In Detroit, Michigan, a group of girls from Cass Technical High School is braving the odds to be one of the best girls’ lacrosse teams in the state.
Cass Technical High school, a public magnet school in Detroit, has an elite list of alumni including former Detroit mayor Kwame Kilpatrick, Diana Ross, and Big Sean. The school, however, lacks sports options for girls.
Girls are disadvantaged to the point that there are only three sports for girls in a school with about 2,400 students. And when a lacrosse team was formed as recently as 2019, it was just for the boys.
Two girls, Deja Crenshaw and Alexia Carroll-Williams decided to advocate for an all-girls lacrosse team but that did not come on a silver platter. First, lacrosse is not a game that most Blacks would naturally opt to play, let alone Black girls. But that did not stop them from putting up a fight.
Only about 3% of women in college play in the predominantly White game, which is traditionally a Native American game, just like hockey.
“Lacrosse is something that you don’t usually hear about in urban cities. It’s really important that we give people the opportunity to play a sport that they may not have ever heard of,” Crenshaw said.
Thanks to Crenshaw and her colleagues, school authorities allowed the coach, Summer Aldred, to start a girls’ team in 2020. More than 30 girls turned up for the first practice. The odds were stacked against the girls’ team from inception as the school did not provide funding.

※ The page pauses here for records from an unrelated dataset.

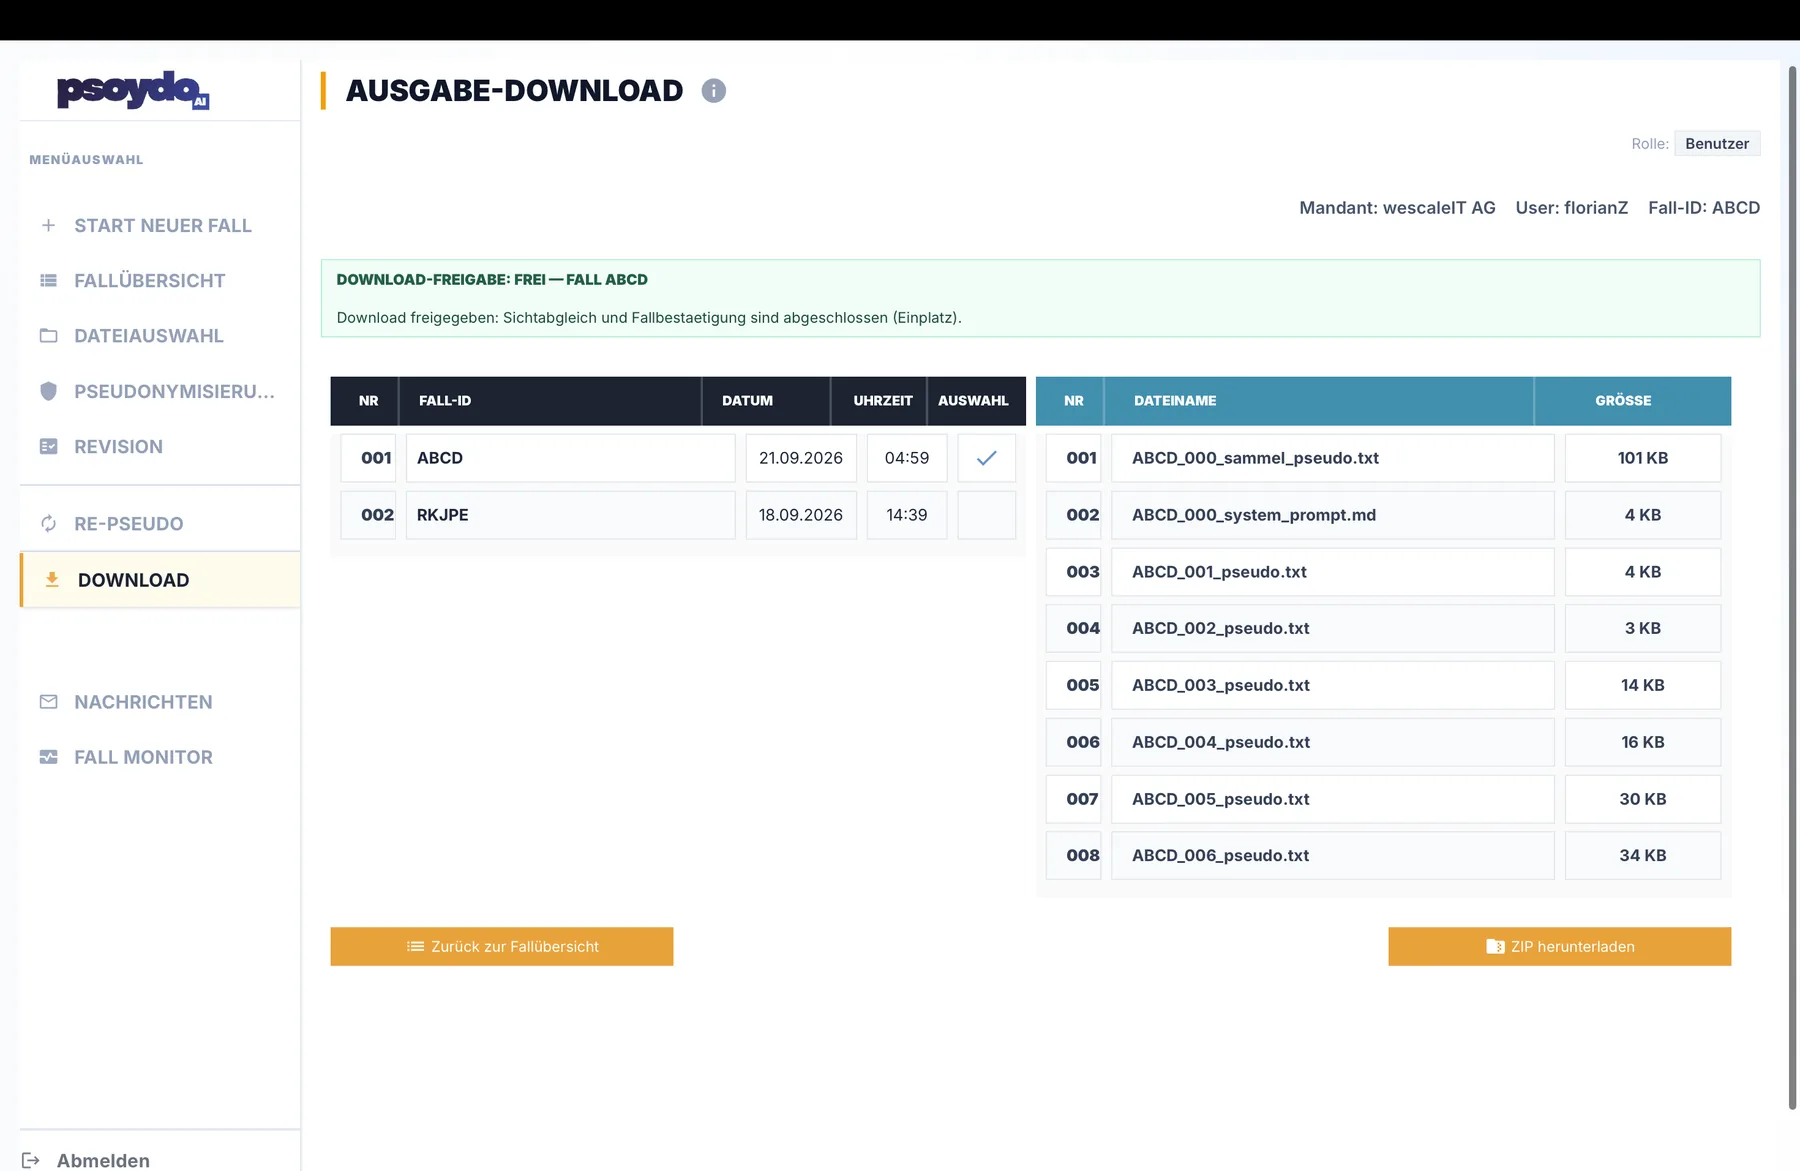
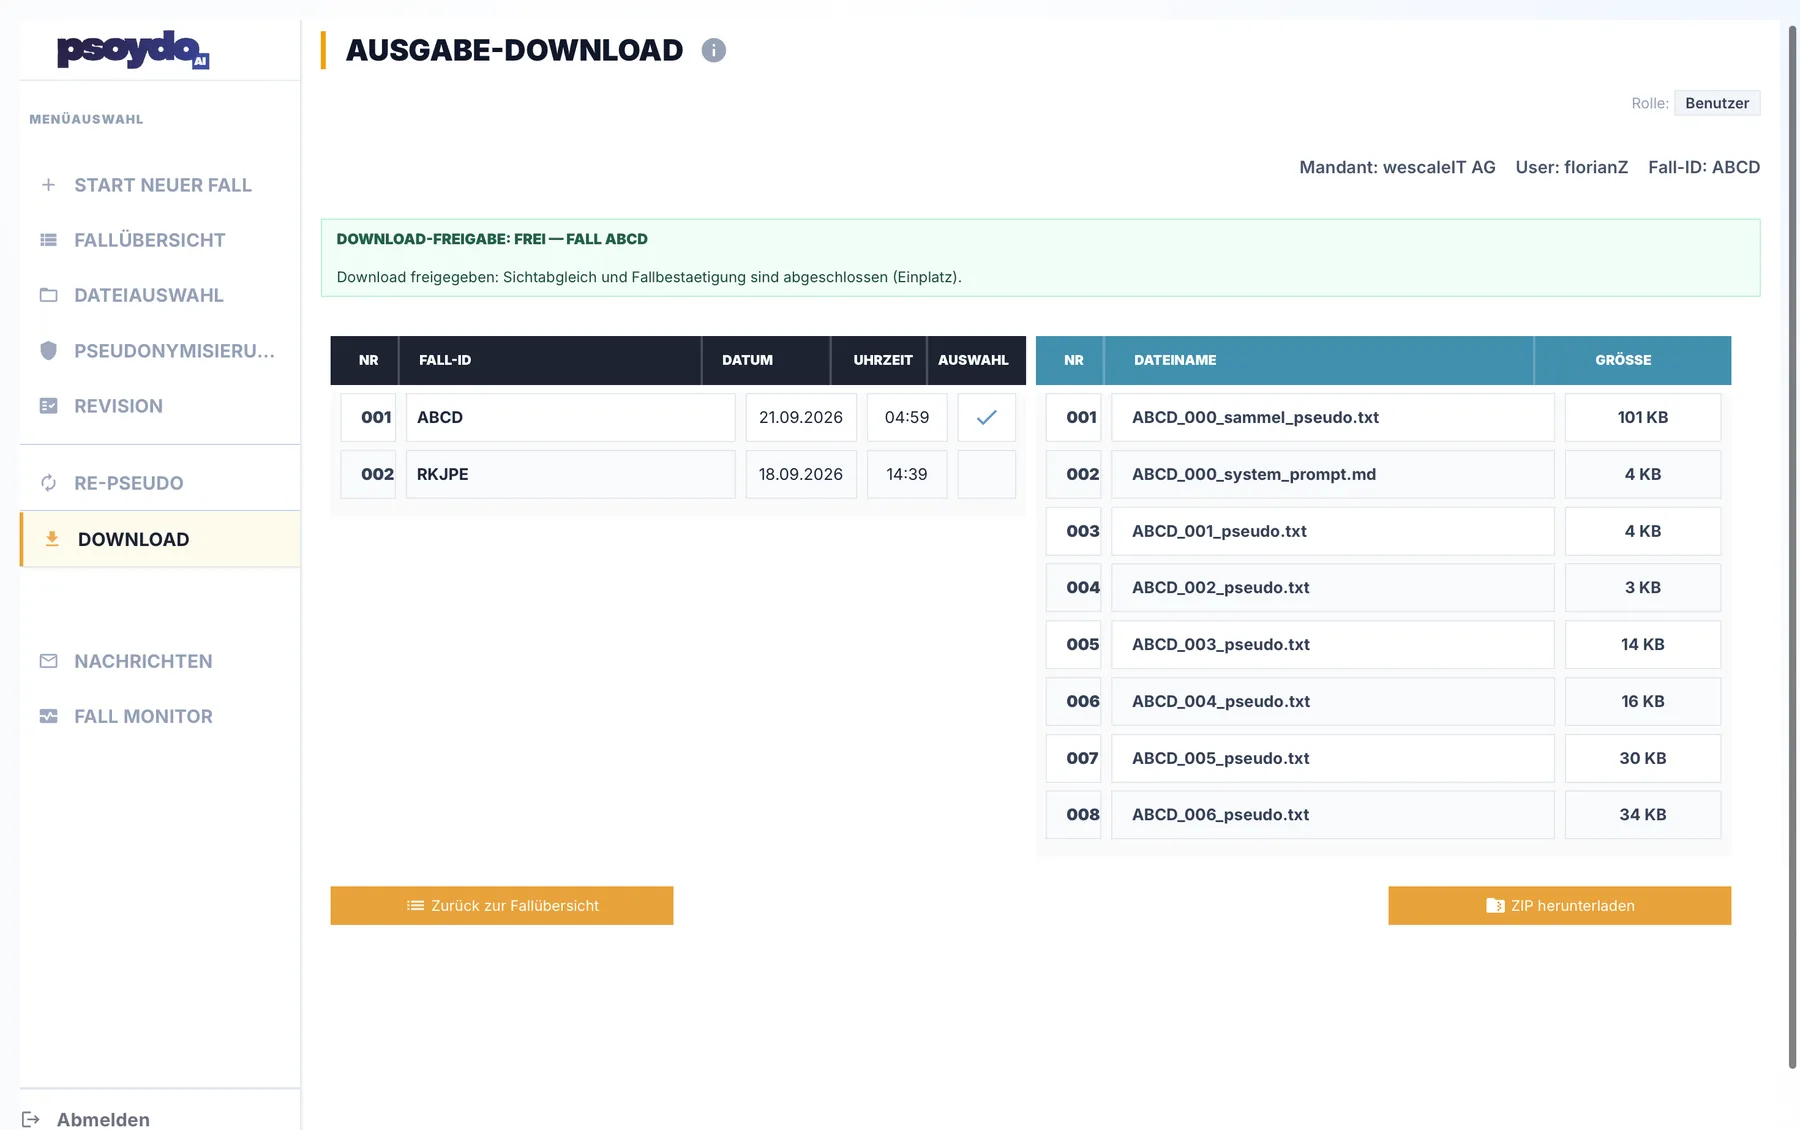
Crop screenshot top bars and add homepage proof gallery (#10)
* Add one-time screenshot crop workflow

* Crop black top bars from product screenshots

* Show three clickable product screenshots on homepage

* Style compact homepage screenshot gallery

* Bust cache for cropped product screenshots

* Bust cache for cropped revision screenshot

* Require three homepage screenshot lightboxes

* Validate homepage gallery images

* Bust cache for cropped homepage screenshots

* Remove one-time screenshot crop workflow

---------

diff --git a/de/index.html b/de/index.html
@@ -27,7 +27,7 @@
   <link rel="stylesheet" href="../styles.css?v=20260919-motion5">
   <link rel="stylesheet" href="../polish.css">
   <link rel="stylesheet" href="../pricing.css">
-  <link rel="stylesheet" href="../v3.css?v=20260921-lightbox1">
+  <link rel="stylesheet" href="../v3.css?v=20260921-gallery1">
   <script type="application/ld+json">{"@context":"https://schema.org","@graph":[{"@type":"Organization","@id":"https://psoydo.com/#organization","name":"wescaleIT AG","url":"https://wescaleit.com/"},{"@type":"WebSite","@id":"https://psoydo.com/#website","url":"https://psoydo.com/","name":"Psoydo","publisher":{"@id":"https://psoydo.com/#organization"},"inLanguage":"de-DE"},{"@type":"SoftwareApplication","@id":"https://psoydo.com/#software","name":"Psoydo","url":"https://psoydo.com/de/","applicationCategory":"BusinessApplication","description":"Psoydo trennt sensible Identitäten vom verwertbaren Kontext, bevor Inhalte ein externes KI-Modell erreichen."}]}</script>
 </head>
 <body>
@@ -205,17 +205,36 @@
       <div class="shell wide home2-proof-head">
         <div class="v3-index">ECHTES PRODUKT / KEIN MOCKUP</div>
         <div>
-          <h2>So sieht Psoydo<br><span>im echten Fall aus.</span></h2>
-          <p>Hier siehst du den Sichtabgleich aus einem realen Psoydo-Durchlauf: links das interne Ausgangsdokument, rechts die pseudonymisierte Ausgabe. Nicht als Konzeptgrafik, sondern direkt aus der Anwendung.</p>
+          <h2>Drei Einblicke.<br><span>Direkt aus Psoydo.</span></h2>
+          <p>Keine Konzeptgrafik: Hier siehst du drei echte Zustände aus dem Produkt — vom Sichtabgleich über die Revision bis zur finalen Freigabe. Klick auf einen Screenshot, um ihn groß anzusehen.</p>
         </div>
       </div>
-      <figure class="shell wide real-product-shot real-product-shot-home">
-        <button class="real-product-shot-frame real-product-shot-button" type="button" data-lightbox data-lightbox-title="Sichtabgleich: Original und pseudonymisierte Ausgabe" aria-label="Psoydo Sichtabgleich vergrößern">
-          <img loading="lazy" decoding="async" src="../assets/web/sichtabgleich.webp" alt="Psoydo Sichtabgleich mit internem Originaldokument und pseudonymisierter Ausgabe">
-          <span class="shot-zoom">Vergrößern <b>+</b></span>
-        </button>
-        <figcaption><span>ECHTER SCREENSHOT · SICHTABGLEICH</span><strong>Original intern. Pseudonymisierte Ausgabe kontrollierbar.</strong><em>Klick zum Vergrößern</em></figcaption>
-      </figure>
+
+      <div class="shell wide home-proof-gallery" aria-label="Psoydo Produktscreenshots">
+        <figure class="home-proof-card">
+          <button class="real-product-shot-frame real-product-shot-button" type="button" data-lightbox data-lightbox-title="Sichtabgleich: Original und pseudonymisierte Ausgabe" aria-label="Psoydo Sichtabgleich vergrößern">
+            <img loading="lazy" decoding="async" src="../assets/web/sichtabgleich.webp?v=20260921-crop1" alt="Psoydo Sichtabgleich mit internem Originaldokument und pseudonymisierter Ausgabe">
+            <span class="shot-zoom">Vergrößern <b>+</b></span>
+          </button>
+          <figcaption><span>01 / SICHTABGLEICH</span><strong>Original intern. Pseudonymisierte Ausgabe kontrollierbar.</strong></figcaption>
+        </figure>
+
+        <figure class="home-proof-card">
+          <button class="real-product-shot-frame real-product-shot-button" type="button" data-lightbox data-lightbox-title="Revisions-Cockpit: Prüfstufen und Fallstatus" aria-label="Psoydo Revisions-Cockpit vergrößern">
+            <img loading="lazy" decoding="async" src="../assets/web/revision.webp?v=20260921-crop1" alt="Psoydo Revisions-Cockpit mit Prüfstufen, Status und Fallfortschritt">
+            <span class="shot-zoom">Vergrößern <b>+</b></span>
+          </button>
+          <figcaption><span>02 / REVISION</span><strong>Prüfstufen und Status eines Falls nachvollziehen.</strong></figcaption>
+        </figure>
+
+        <figure class="home-proof-card">
+          <button class="real-product-shot-frame real-product-shot-button" type="button" data-lightbox data-lightbox-title="Abgeschlossener Fall mit freigegebenem Download" aria-label="Psoydo Download-Freigabe vergrößern">
+            <img loading="lazy" decoding="async" src="../assets/web/download.webp?v=20260921-crop1" alt="Psoydo abgeschlossener Fall mit freigegebenem Download">
+            <span class="shot-zoom">Vergrößern <b>+</b></span>
+          </button>
+          <figcaption><span>03 / FREIGABE</span><strong>Fall abgeschlossen. Ausgabe freigegeben.</strong></figcaption>
+        </figure>
+      </div>
     </section>
 
     <section class="home2-security" id="security">

diff --git a/de/produkt.html b/de/produkt.html
@@ -87,7 +87,7 @@
       </div>
       <figure class="shell wide real-product-shot">
         <button class="real-product-shot-frame real-product-shot-button" type="button" data-lightbox data-lightbox-title="Sichtabgleich: Original und Pseudonym-Ausgabe" aria-label="Sichtabgleich vergrößern">
-          <img loading="lazy" decoding="async" src="../assets/web/sichtabgleich.webp" alt="Psoydo Sichtabgleich zwischen Original und pseudonymisierter Ausgabe">
+          <img loading="lazy" decoding="async" src="../assets/web/sichtabgleich.webp?v=20260921-crop1" alt="Psoydo Sichtabgleich zwischen Original und pseudonymisierter Ausgabe">
           <span class="shot-zoom">Vergrößern <b>+</b></span>
         </button>
         <figcaption><span>SICHTABGLEICH · FALL ABCD</span><strong>Original und Pseudonym-Ausgabe in einer kontrollierten Ansicht.</strong><em>Klick zum Vergrößern</em></figcaption>
@@ -101,7 +101,7 @@
         </div>
         <figure class="real-product-shot compact">
           <button class="real-product-shot-frame real-product-shot-button" type="button" data-lightbox data-lightbox-title="Abgeschlossener Fall mit freigegebenem Download" aria-label="Download-Freigabe vergrößern">
-            <img loading="lazy" decoding="async" src="../assets/web/download.webp" alt="Psoydo abgeschlossener Fall mit freigegebenem Download">
+            <img loading="lazy" decoding="async" src="../assets/web/download.webp?v=20260921-crop1" alt="Psoydo abgeschlossener Fall mit freigegebenem Download">
             <span class="shot-zoom">Vergrößern <b>+</b></span>
           </button>
           <figcaption><span>DOWNLOAD-FREIGABE</span><strong>Fall abgeschlossen · Ausgabe freigegeben.</strong><em>Klick zum Vergrößern</em></figcaption>

diff --git a/v3.css b/v3.css
@@ -3937,3 +3937,73 @@ body.lightbox-open{overflow:hidden}
   .product-lightbox-body{padding:8px}
   .product-lightbox-body img{max-height:calc(96vh - 76px)}
 }
+
+
+/* V17 — homepage product gallery */
+.home-proof-gallery{
+  display:grid;
+  grid-template-columns:repeat(3,minmax(0,1fr));
+  gap:22px;
+  margin-top:68px;
+}
+.home-proof-card{
+  min-width:0;
+  margin:0;
+}
+.home-proof-card .real-product-shot-frame{
+  aspect-ratio:1800 / 1130;
+  border-radius:16px;
+  box-shadow:0 24px 70px rgba(7,16,13,.13);
+}
+.home-proof-card .real-product-shot-frame img{
+  width:100%;
+  height:100%;
+  object-fit:cover;
+}
+.home-proof-card figcaption{
+  display:flex;
+  flex-direction:column;
+  gap:9px;
+  padding:16px 4px 0;
+}
+.home-proof-card figcaption span{
+  font:500 8px var(--mono);
+  letter-spacing:.09em;
+  color:#087c57;
+}
+.home-proof-card figcaption strong{
+  font-size:13px;
+  line-height:1.45;
+  color:#2a3630;
+  font-weight:500;
+}
+.home-proof-card .shot-zoom{
+  right:10px;
+  bottom:10px;
+  padding:8px 10px;
+  font-size:8px;
+}
+.home-proof-card .shot-zoom b{
+  width:16px;
+  height:16px;
+  font-size:12px;
+}
+
+@media(max-width:780px){
+  .home-proof-gallery{
+    display:flex;
+    gap:14px;
+    margin-top:46px;
+    margin-right:calc(var(--shell-pad) * -1);
+    padding-right:var(--shell-pad);
+    overflow-x:auto;
+    overscroll-behavior-inline:contain;
+    scroll-snap-type:x mandatory;
+    scrollbar-width:none;
+  }
+  .home-proof-gallery::-webkit-scrollbar{display:none}
+  .home-proof-card{
+    flex:0 0 82vw;
+    scroll-snap-align:start;
+  }
+}

diff --git a/de/sicherheit.html b/de/sicherheit.html
@@ -68,7 +68,7 @@
       </div>
       <figure class="shell wide real-product-shot">
         <button class="real-product-shot-frame real-product-shot-button" type="button" data-lightbox data-lightbox-title="Revisions-Cockpit: Prüfstufen und Fallstatus" aria-label="Revisions-Cockpit vergrößern">
-          <img loading="lazy" decoding="async" src="../assets/web/revision.webp" alt="Psoydo Revisions-Cockpit mit Prüfstufen, Status und Fallfortschritt">
+          <img loading="lazy" decoding="async" src="../assets/web/revision.webp?v=20260921-crop1" alt="Psoydo Revisions-Cockpit mit Prüfstufen, Status und Fallfortschritt">
           <span class="shot-zoom">Vergrößern <b>+</b></span>
         </button>
         <figcaption><span>ECHTER SCREENSHOT · REVISION</span><strong>Prüfstufen und Status eines Psoydo-Falls.</strong><em>Klick zum Vergrößern</em></figcaption>

diff --git a/scripts/qa_site.py b/scripts/qa_site.py
@@ -200,7 +200,7 @@ def main() -> int:
         fail(errors, "de/index.html: problem section must not duplicate the business use-case list")
 
     lightbox_pages = {
-        "de/index.html": 1,
+        "de/index.html": 3,
         "de/produkt.html": 2,
         "de/sicherheit.html": 1,
     }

Aldred used her local connections to rake in some donations. A Cass Tech alumnus also donated $10,000, which set the ball rolling for the team’s first tryouts. 55 girls turned up and the team was optimistic about what was to come for them, but COVID-19 struck the world.
Everything the girls and Aldred had planned froze when schools were shut down. A year later, in March 2021, only 15 girls came for practice when schools started opening. Some parents were hesitant to let their girls out in public because of the Covid-19 pandemic. Thus, recruitment was slow.
When things finally picked up for the girls’ lacrosse team at Cass Tech, the 18-member group, with 14 of them being Black, lost their first six games. The team regrouped and re-strategized and won against Avondale High School with a scoreline of 13-6.
All that the girl’s lacrosse team at Cass Technical High School wants now is an opportunity to play a sport they have grown to love and to bridge the diversity gap. Assistant coach Christianne Malone, who has played lacrosse since the 6th grade as one of a few Black girls, said the game has still not attained the level of diversity she would expect, The Guardian reported.
“It’s still not nearly as diverse as it could be by this point in time. Twenty years later, it’s almost the same demographics as it was when I was first playing,” Malone said.
For Zahria Liggans, the senior captain and team goalie, “It’s OK to step into these spaces where there might not be a lot of you because you can open up a channel for somebody else, for people who look like you.”